→ YOUR ASSIGNMENT
The reply should reproduce every line of the data below word for word, minus any images.

###

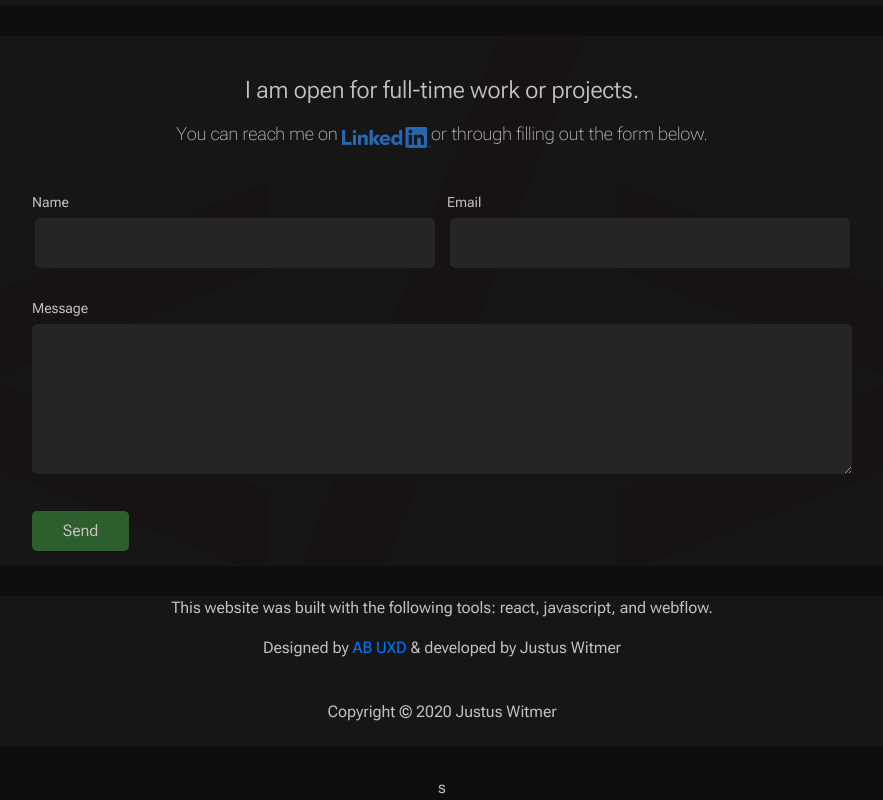
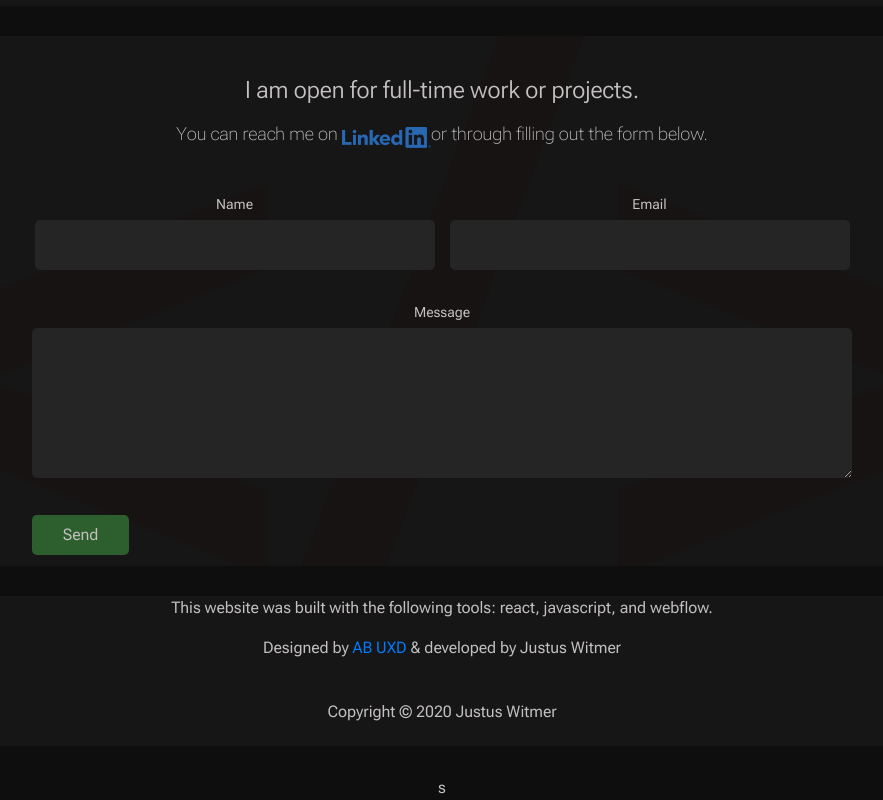
Before and after one commit to justuswitmer/portfolio, a React (Create React App) app: page /#/project in a window 1280 px wide. Shown: the part 1150-1950 px from the top of the page, without its empty margins (198-1081 px from the left). Built offline with nearby package versions, Linux system fonts and the light colour scheme.

Commit message:
added netlify form

```diff
--- a/src/components/Contact/Contact.js
+++ b/src/components/Contact/Contact.js
@@ -111,7 +111,73 @@ function Contact(props) {
         </h3>
         </div>
       </div>
-      <div className='contact-form-container'>
+      <form name='contact' method='POST' data-netlify='true' className='contact-form-container' >
+        <div className='contact-name'>
+          <label for='for' className='contact-form-container-p'>Name</label>
+          <input
+            type='text'
+            id='name'
+            name='name'
+            className={`contact-name-input ${fullNameError ? "is-invalid" : ""}`}
+            // value={fullName}
+            // onChange={(event) => handleFullName(event.target.value)}
+          />
+          <div className="invalid-feedback">{fullNameError}</div>
+        </div>
+        <div className='contact-email'>
+          <label className='contact-form-container-p'>Email</label>
+          <input
+            type='text'
+            id='email'
+            name='email'
+            className={`contact-email-input ${emailError ? "is-invalid" : ""}`}
+            // value={email}
+            // onChange={(event) => handleEmail(event.target.value)}
+          />
+          <div className="invalid-feedback">{emailError}</div>
+        </div>
+        <div className='contact-message'>
+          <label className='contact-form-container-p'>Message</label>
+          <textarea
+            id='message'
+            name='message'
+            // rows='10'
+            // cols='50'
+            className={`contact-message-input ${messageError ? "is-invalid" : ""}`}
+            // value={message}
+            // onChange={(event) => handleMessage(event.target.value)}
+          />
+          <div className="invalid-feedback">{messageError}</div>
+        </div>
+        <div className='contact-button'>
+          <button
+            type='submit'
+            className='contact-button-send'
+            // onClick={onSubmit}
+          >Send</button>
+        </div>
+        {/* <Modal
+        size="lg"
+        show={show}
+        onHide={handleClose}
+        className='contact-modal'
+        >
+          <Modal.Header closeButton id='modalHeader' className='contact-modal-header'>
+            <Modal.Title id='example-modal-sizes-title-lg'>
+            <p>Thanks for contacting me! I will respond as soon as I can.</p>
+            </Modal.Title>
+          </Modal.Header>
+        </Modal> */}
+      </form>
+    </animated.div>
+  );
+}
+
+export default withRouter(Contact);
+
+
+
+{/* <div className='contact-form-container'>
         <div className='contact-name'>
           <p className='contact-form-container-p'>Name</p>
           <input
@@ -162,9 +228,4 @@ function Contact(props) {
             </Modal.Title>
           </Modal.Header>
         </Modal>
-      </div>
-    </animated.div>
-  );
-}
-
-export default withRouter(Contact);
+      </div> */}
```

###

→ EXERCISE RESULT
Before and after one commit to justuswitmer/portfolio, a React (Create React App) app: page /#/project in a window 1280 px wide. Shown: the part 1150-1950 px from the top of the page, without its empty margins (198-1081 px from the left). Built offline with nearby package versions, Linux system fonts and the light colour scheme.

Commit message:
added netlify form

```diff
--- a/src/components/Contact/Contact.js
+++ b/src/components/Contact/Contact.js
@@ -111,7 +111,73 @@ function Contact(props) {
         </h3>
         </div>
       </div>
-      <div className='contact-form-container'>
+      <form name='contact' method='POST' data-netlify='true' className='contact-form-container' >
+        <div className='contact-name'>
+          <label for='for' className='contact-form-container-p'>Name</label>
+          <input
+            type='text'
+            id='name'
+            name='name'
+            className={`contact-name-input ${fullNameError ? "is-invalid" : ""}`}
+            // value={fullName}
+            // onChange={(event) => handleFullName(event.target.value)}
+          />
+          <div className="invalid-feedback">{fullNameError}</div>
+        </div>
+        <div className='contact-email'>
+          <label className='contact-form-container-p'>Email</label>
+          <input
+            type='text'
+            id='email'
+            name='email'
+            className={`contact-email-input ${emailError ? "is-invalid" : ""}`}
+            // value={email}
+            // onChange={(event) => handleEmail(event.target.value)}
+          />
+          <div className="invalid-feedback">{emailError}</div>
+        </div>
+        <div className='contact-message'>
+          <label className='contact-form-container-p'>Message</label>
+          <textarea
+            id='message'
+            name='message'
+            // rows='10'
+            // cols='50'
+            className={`contact-message-input ${messageError ? "is-invalid" : ""}`}
+            // value={message}
+            // onChange={(event) => handleMessage(event.target.value)}
+          />
+          <div className="invalid-feedback">{messageError}</div>
+        </div>
+        <div className='contact-button'>
+          <button
+            type='submit'
+            className='contact-button-send'
+            // onClick={onSubmit}
+          >Send</button>
+        </div>
+        {/* <Modal
+        size="lg"
+        show={show}
+        onHide={handleClose}
+        className='contact-modal'
+        >
+          <Modal.Header closeButton id='modalHeader' className='contact-modal-header'>
+            <Modal.Title id='example-modal-sizes-title-lg'>
+            <p>Thanks for contacting me! I will respond as soon as I can.</p>
+            </Modal.Title>
+          </Modal.Header>
+        </Modal> */}
+      </form>
+    </animated.div>
+  );
+}
+
+export default withRouter(Contact);
+
+
+
+{/* <div className='contact-form-container'>
         <div className='contact-name'>
           <p className='contact-form-container-p'>Name</p>
           <input
@@ -162,9 +228,4 @@ function Contact(props) {
             </Modal.Title>
           </Modal.Header>
         </Modal>
-      </div>
-    </animated.div>
-  );
-}
-
-export default withRouter(Contact);
+      </div> */}
```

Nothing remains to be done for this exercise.